WHAT TO DO: Using the data below, return all lines in which "values" appears.

*** Begin section ***

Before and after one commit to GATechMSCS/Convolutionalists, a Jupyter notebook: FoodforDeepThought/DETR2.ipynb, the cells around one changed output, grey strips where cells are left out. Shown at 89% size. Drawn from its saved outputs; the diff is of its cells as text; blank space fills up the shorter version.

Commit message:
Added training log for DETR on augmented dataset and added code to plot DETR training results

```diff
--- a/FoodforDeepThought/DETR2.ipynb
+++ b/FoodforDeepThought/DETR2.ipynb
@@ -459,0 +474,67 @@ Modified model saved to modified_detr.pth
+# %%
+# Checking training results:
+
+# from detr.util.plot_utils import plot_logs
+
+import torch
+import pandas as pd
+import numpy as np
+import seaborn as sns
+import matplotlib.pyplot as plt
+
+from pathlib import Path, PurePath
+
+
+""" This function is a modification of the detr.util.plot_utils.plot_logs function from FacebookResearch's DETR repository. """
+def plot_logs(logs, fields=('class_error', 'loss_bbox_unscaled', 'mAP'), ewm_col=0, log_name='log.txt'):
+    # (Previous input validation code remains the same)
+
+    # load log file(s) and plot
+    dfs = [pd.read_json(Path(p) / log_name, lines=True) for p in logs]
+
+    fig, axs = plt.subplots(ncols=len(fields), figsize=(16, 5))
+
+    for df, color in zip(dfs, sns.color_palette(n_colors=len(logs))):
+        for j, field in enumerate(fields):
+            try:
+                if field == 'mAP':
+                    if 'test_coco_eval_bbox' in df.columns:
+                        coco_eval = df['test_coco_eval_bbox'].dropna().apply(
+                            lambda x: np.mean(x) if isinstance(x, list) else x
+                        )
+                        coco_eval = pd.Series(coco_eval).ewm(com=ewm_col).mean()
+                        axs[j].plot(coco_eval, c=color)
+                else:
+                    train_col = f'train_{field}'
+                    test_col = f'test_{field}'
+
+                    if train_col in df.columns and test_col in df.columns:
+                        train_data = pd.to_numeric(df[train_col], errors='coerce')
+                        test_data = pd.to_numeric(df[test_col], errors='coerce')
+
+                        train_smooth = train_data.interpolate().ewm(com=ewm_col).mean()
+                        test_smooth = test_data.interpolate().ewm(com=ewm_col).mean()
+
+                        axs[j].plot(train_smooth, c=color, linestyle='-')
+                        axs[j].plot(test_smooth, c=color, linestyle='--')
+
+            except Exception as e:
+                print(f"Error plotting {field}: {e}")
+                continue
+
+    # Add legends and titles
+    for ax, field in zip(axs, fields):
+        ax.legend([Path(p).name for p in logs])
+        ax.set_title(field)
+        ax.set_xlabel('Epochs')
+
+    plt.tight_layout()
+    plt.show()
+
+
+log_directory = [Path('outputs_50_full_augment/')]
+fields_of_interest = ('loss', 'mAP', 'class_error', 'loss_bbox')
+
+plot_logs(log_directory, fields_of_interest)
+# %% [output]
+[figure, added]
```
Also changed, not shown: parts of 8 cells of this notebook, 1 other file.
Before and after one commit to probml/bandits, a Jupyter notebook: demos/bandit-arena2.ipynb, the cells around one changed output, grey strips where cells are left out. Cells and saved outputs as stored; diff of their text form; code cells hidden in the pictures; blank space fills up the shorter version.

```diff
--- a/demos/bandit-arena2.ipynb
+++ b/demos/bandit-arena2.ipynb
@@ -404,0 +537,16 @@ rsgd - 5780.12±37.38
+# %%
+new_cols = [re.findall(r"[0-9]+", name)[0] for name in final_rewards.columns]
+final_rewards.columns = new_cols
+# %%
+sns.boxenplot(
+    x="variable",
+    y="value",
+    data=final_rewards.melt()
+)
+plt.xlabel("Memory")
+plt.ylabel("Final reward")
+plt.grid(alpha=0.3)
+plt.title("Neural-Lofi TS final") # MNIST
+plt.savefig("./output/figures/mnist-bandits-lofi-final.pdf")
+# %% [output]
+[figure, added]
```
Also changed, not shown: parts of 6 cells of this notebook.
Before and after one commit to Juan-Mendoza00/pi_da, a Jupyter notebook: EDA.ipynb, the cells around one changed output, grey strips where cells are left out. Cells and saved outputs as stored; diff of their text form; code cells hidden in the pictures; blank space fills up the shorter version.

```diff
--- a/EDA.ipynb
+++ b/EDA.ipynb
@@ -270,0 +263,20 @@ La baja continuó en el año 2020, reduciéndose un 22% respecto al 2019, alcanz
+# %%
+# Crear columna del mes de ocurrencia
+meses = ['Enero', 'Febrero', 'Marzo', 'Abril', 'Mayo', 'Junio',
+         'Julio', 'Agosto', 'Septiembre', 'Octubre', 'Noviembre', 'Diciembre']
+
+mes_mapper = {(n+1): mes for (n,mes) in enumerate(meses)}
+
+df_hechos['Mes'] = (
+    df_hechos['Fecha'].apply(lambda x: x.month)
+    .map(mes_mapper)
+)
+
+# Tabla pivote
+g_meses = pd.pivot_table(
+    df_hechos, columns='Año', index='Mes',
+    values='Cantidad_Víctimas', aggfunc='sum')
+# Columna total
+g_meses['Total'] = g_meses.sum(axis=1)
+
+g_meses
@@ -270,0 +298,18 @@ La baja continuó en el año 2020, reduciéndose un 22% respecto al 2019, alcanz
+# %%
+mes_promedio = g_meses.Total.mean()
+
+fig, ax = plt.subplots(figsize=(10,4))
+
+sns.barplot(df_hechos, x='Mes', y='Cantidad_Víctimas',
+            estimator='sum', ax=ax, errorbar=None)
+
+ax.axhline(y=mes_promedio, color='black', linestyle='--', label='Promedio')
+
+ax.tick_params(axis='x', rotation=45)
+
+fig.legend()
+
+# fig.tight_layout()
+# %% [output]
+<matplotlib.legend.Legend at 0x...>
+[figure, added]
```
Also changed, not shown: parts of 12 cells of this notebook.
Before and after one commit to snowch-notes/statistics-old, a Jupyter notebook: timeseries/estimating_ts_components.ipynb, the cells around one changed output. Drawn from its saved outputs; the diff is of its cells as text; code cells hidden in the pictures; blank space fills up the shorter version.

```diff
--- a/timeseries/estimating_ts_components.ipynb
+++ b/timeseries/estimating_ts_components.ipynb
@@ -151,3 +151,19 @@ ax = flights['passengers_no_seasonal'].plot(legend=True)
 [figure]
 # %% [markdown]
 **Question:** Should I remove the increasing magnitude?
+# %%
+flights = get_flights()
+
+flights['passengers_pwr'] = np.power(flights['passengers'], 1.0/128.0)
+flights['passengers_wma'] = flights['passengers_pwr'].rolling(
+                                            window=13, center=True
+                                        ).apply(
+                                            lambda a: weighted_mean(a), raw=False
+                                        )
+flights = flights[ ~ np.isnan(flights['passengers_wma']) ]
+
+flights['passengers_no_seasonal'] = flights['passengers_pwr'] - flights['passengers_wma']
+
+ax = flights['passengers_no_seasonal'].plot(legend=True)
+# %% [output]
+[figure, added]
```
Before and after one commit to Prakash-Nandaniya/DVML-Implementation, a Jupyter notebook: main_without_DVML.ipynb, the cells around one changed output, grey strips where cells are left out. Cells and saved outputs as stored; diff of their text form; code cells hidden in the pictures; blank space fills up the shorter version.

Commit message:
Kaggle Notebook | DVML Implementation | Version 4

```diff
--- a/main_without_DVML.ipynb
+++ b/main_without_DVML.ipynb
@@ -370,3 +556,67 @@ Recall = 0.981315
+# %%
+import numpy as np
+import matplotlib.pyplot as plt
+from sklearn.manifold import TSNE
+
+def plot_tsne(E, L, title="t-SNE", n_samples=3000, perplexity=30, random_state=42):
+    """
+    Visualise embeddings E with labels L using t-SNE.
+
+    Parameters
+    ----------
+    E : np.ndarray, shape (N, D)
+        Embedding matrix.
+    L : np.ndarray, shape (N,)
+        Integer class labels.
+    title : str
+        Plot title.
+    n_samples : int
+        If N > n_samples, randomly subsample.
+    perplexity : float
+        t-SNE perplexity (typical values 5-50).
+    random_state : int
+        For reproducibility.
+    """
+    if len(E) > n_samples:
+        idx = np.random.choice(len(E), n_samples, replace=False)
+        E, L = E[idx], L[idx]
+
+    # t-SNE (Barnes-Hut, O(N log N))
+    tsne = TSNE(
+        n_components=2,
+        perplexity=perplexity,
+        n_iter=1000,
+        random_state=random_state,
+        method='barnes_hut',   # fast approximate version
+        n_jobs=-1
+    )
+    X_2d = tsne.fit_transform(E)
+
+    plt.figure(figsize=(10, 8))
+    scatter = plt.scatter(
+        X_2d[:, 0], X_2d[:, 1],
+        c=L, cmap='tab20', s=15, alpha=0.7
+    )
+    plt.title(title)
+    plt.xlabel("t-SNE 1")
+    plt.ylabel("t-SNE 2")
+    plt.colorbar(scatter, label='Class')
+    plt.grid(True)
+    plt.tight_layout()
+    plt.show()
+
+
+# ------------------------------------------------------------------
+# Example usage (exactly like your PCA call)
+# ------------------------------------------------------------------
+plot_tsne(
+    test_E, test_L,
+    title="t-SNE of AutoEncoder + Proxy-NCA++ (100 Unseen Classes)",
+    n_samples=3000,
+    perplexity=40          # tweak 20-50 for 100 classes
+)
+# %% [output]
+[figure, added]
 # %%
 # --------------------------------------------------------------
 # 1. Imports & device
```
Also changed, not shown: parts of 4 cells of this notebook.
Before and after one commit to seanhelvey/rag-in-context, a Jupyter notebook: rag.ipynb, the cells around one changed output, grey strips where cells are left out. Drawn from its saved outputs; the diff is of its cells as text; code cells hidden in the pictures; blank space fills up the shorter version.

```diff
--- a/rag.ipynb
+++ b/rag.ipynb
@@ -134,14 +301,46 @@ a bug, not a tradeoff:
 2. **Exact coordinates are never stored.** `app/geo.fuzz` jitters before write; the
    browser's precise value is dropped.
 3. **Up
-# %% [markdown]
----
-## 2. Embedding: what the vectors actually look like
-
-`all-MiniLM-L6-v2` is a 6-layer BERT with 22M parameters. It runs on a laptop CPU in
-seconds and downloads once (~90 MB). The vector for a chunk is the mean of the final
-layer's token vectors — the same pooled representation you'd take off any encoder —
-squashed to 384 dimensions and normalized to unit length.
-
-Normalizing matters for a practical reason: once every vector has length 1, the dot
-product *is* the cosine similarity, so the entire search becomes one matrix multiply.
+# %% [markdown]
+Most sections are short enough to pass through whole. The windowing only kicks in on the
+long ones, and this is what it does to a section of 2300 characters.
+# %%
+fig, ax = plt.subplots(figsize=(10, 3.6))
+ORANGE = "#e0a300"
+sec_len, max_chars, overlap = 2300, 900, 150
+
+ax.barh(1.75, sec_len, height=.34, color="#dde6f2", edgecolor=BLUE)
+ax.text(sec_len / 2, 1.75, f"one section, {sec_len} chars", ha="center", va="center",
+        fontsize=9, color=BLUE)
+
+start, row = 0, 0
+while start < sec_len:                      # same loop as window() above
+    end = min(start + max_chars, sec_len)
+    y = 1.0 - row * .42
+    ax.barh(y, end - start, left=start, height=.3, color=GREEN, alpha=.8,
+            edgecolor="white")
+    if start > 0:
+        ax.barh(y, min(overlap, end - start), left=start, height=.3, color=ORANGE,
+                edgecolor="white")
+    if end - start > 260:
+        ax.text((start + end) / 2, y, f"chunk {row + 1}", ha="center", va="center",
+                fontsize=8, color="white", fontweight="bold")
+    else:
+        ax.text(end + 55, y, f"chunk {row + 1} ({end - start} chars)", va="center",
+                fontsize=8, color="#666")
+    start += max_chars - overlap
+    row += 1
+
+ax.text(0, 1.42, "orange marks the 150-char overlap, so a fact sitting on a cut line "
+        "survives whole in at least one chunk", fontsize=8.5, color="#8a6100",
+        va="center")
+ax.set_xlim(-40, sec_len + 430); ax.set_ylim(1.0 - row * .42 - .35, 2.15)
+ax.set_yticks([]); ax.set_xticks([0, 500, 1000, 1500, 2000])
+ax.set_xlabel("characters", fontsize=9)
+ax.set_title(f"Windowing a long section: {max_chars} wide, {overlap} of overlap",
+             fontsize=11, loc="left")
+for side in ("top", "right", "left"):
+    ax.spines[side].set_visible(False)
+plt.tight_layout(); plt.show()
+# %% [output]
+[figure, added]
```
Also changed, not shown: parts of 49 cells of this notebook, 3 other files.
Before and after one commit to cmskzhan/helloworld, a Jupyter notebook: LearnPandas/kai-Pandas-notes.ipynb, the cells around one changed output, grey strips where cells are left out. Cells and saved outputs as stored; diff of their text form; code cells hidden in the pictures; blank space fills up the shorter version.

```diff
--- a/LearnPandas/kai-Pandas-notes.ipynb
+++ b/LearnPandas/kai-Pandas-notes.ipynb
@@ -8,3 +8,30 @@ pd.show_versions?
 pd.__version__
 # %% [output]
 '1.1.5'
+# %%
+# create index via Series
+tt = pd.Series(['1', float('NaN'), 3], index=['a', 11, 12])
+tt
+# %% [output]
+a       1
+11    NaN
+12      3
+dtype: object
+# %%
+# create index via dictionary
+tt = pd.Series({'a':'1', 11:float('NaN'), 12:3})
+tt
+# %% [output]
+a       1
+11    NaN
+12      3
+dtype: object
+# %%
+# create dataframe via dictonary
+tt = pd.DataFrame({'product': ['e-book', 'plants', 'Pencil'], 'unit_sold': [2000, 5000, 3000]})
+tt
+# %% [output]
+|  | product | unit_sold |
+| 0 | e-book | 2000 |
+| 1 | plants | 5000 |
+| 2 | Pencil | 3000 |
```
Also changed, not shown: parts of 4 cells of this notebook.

*** End section ***

OUTPUT FOR THIS TASK:
+    values='Cantidad_Víctimas', aggfunc='sum')
+        t-SNE perplexity (typical values 5-50).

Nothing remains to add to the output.